## What you will do
Sort through the entries below and pull out lines containing the word "ipynb".

Segment Start: Data for processing

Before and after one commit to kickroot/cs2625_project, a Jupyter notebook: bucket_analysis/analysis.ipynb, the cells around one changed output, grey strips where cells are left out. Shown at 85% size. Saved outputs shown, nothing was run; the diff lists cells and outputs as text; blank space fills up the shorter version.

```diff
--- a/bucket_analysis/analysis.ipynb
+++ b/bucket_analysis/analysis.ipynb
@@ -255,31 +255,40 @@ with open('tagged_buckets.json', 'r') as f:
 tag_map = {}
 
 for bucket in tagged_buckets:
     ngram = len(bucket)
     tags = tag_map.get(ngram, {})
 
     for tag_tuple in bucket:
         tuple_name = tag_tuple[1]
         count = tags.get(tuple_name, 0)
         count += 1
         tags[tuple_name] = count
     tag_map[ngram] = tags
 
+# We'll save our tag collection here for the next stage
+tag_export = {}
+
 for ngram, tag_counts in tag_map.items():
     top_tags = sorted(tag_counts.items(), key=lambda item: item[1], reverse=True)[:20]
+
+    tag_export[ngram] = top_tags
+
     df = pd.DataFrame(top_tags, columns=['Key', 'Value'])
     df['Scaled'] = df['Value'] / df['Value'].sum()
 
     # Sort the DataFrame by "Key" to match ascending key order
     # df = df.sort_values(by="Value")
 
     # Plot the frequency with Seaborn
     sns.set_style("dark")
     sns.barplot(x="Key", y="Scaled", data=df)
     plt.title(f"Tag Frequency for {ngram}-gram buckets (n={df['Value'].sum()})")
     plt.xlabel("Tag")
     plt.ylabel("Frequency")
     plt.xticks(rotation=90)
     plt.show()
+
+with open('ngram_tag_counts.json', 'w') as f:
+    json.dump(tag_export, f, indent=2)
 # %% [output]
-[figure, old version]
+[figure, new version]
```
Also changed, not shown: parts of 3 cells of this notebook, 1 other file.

Segment End: Data for processing
Segment Start: Data for processing

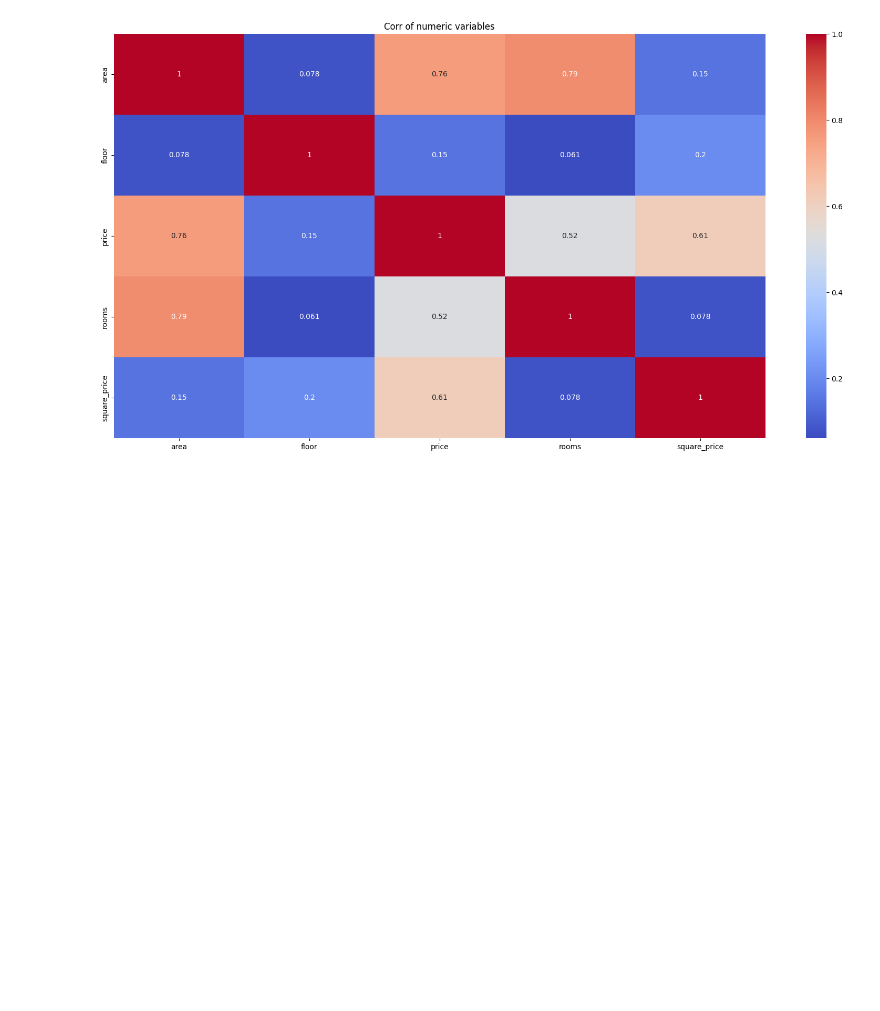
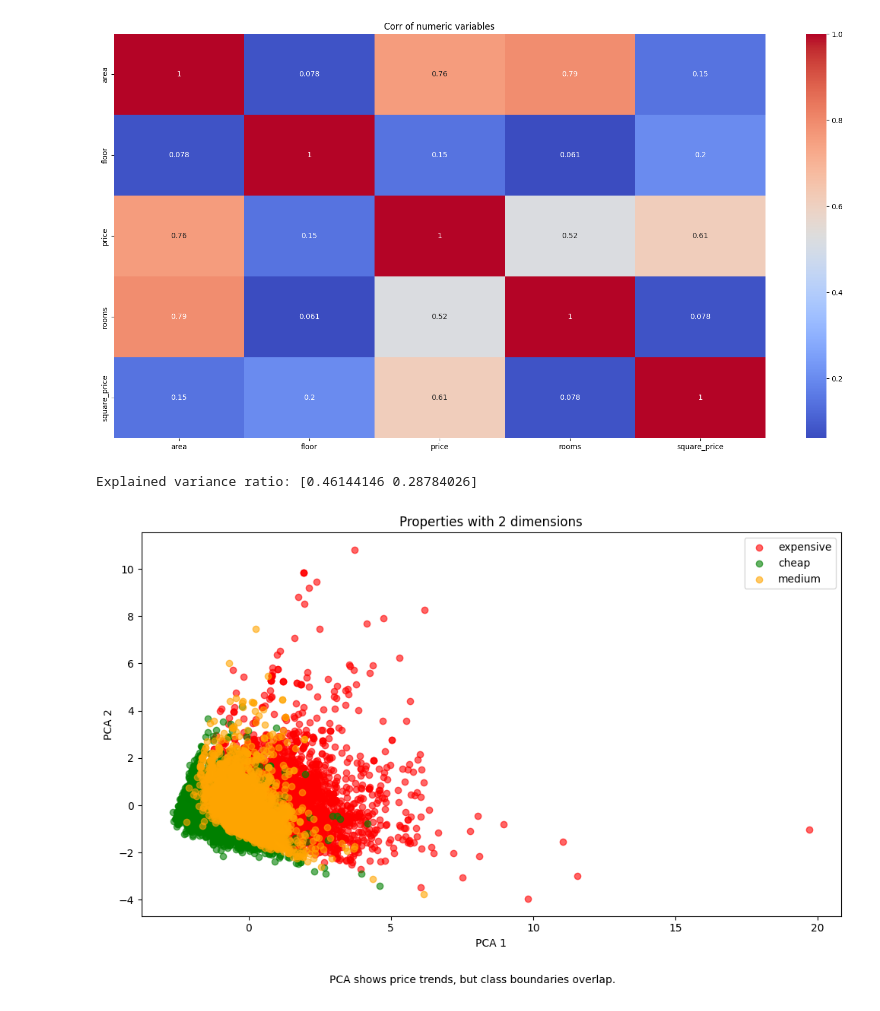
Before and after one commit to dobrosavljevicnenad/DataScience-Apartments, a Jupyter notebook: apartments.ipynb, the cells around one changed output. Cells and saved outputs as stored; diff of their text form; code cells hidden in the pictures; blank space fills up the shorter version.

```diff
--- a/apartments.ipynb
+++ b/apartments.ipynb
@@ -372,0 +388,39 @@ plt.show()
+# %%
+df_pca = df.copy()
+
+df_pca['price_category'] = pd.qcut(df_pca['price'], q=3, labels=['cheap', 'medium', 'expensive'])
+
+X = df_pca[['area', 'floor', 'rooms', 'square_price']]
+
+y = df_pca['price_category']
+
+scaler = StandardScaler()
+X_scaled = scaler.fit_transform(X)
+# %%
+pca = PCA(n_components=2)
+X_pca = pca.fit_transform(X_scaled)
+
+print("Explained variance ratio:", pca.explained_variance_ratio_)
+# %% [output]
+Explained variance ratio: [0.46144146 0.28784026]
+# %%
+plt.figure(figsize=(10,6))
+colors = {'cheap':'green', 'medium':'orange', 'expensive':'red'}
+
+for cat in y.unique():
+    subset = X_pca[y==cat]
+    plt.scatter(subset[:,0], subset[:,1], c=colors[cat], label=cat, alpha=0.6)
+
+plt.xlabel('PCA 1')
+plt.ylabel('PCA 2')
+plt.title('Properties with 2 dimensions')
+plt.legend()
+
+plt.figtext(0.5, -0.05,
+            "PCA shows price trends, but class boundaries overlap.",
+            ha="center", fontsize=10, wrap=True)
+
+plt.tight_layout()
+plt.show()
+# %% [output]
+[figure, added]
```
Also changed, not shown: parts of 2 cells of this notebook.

Segment End: Data for processing

## Result
Before and after one commit to kickroot/cs2625_project, a Jupyter notebook: bucket_analysis/analysis.ipynb, the cells around one changed output, grey strips where cells are left out. Shown at 85% size. Saved outputs shown, nothing was run; the diff lists cells and outputs as text; blank space fills up the shorter version.
--- a/bucket_analysis/analysis.ipynb
+++ b/bucket_analysis/analysis.ipynb
Before and after one commit to dobrosavljevicnenad/DataScience-Apartments, a Jupyter notebook: apartments.ipynb, the cells around one changed output. Cells and saved outputs as stored; diff of their text form; code cells hidden in the pictures; blank space fills up the shorter version.
--- a/apartments.ipynb
+++ b/apartments.ipynb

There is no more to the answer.